> _WORK INSTRUCTION_: In the entries below, find the lines with the word "amountOfLessons" and copy them.
·····
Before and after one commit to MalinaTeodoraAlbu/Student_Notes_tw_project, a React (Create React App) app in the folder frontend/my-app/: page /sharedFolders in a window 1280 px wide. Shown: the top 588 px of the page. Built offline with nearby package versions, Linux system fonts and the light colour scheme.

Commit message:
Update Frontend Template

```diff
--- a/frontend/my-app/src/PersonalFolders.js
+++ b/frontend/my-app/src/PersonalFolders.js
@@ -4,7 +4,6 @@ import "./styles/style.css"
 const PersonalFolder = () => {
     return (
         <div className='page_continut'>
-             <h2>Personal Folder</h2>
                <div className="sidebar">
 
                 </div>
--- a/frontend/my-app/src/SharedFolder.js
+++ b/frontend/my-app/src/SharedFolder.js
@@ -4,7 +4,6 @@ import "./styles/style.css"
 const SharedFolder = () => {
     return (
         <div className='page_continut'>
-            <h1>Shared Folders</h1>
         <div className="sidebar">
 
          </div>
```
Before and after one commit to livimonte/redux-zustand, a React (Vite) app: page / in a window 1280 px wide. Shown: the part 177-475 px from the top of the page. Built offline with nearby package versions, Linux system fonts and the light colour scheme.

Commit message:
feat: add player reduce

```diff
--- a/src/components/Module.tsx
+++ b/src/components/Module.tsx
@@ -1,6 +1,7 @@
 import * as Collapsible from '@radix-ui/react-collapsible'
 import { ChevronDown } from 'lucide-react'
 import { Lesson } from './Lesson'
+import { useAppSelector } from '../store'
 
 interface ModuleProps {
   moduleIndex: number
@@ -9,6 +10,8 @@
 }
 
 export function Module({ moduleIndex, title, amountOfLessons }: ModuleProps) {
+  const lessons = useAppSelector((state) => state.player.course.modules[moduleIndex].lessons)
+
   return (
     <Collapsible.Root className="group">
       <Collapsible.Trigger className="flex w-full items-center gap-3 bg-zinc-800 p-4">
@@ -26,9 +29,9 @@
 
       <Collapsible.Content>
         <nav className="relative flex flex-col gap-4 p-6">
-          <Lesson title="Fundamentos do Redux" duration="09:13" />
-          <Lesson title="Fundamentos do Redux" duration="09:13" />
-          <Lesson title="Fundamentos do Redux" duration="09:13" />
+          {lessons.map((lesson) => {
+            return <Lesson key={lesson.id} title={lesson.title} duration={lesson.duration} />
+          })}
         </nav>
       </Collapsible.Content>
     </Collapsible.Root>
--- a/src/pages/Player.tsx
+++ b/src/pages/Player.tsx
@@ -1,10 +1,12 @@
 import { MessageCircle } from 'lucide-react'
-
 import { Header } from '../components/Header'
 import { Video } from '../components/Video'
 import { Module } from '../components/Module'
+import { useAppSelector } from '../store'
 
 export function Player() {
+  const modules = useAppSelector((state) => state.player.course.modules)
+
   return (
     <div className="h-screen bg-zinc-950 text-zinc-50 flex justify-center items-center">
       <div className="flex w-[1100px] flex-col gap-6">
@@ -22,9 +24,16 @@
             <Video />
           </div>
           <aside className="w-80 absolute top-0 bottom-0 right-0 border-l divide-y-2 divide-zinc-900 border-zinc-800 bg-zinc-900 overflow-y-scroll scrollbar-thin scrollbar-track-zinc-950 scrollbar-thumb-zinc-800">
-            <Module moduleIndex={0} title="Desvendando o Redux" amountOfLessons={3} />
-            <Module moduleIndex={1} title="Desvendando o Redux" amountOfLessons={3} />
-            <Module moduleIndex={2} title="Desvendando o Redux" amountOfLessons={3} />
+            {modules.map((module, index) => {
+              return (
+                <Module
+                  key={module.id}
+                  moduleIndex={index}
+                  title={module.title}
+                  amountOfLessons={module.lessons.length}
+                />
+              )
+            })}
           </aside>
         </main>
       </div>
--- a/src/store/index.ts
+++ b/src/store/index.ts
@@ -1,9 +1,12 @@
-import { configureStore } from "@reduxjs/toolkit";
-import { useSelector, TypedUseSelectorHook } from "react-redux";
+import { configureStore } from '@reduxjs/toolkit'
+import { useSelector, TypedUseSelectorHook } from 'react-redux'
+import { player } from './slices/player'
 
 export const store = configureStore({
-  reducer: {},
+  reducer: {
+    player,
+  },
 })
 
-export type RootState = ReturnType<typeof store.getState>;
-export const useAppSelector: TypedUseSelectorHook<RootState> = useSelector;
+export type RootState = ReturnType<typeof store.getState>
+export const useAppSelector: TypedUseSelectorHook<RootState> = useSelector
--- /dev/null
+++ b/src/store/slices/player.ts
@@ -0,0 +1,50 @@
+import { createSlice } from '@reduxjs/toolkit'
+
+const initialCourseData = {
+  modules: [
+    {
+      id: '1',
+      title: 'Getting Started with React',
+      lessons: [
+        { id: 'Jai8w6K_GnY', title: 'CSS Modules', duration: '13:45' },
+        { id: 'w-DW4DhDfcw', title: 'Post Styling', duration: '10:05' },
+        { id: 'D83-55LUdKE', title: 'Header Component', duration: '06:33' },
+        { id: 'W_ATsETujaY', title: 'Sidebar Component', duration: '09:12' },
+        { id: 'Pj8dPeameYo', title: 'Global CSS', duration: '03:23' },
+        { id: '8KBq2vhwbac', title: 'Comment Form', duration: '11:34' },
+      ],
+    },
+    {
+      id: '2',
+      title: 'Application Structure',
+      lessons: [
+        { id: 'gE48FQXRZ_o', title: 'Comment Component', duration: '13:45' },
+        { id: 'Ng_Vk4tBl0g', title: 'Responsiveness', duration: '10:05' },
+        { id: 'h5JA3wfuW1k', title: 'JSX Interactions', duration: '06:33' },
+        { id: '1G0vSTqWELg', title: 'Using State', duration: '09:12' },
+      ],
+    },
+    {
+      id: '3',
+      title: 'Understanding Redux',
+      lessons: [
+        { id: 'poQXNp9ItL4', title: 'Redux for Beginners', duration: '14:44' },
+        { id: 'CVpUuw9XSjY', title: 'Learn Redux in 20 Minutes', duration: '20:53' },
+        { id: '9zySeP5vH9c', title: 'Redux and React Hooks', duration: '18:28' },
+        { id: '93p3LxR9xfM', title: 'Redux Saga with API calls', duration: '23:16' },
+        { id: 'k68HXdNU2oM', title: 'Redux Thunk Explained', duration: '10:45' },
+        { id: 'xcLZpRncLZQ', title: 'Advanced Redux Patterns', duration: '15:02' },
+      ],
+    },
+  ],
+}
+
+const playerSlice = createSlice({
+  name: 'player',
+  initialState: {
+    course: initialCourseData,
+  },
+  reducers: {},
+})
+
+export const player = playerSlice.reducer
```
·····
> _YOUR SOLUTION_:
 export function Module({ moduleIndex, title, amountOfLessons }: ModuleProps) {
-            <Module moduleIndex={0} title="Desvendando o Redux" amountOfLessons={3} />
-            <Module moduleIndex={1} title="Desvendando o Redux" amountOfLessons={3} />
-            <Module moduleIndex={2} title="Desvendando o Redux" amountOfLessons={3} />
+                  amountOfLessons={module.lessons.length}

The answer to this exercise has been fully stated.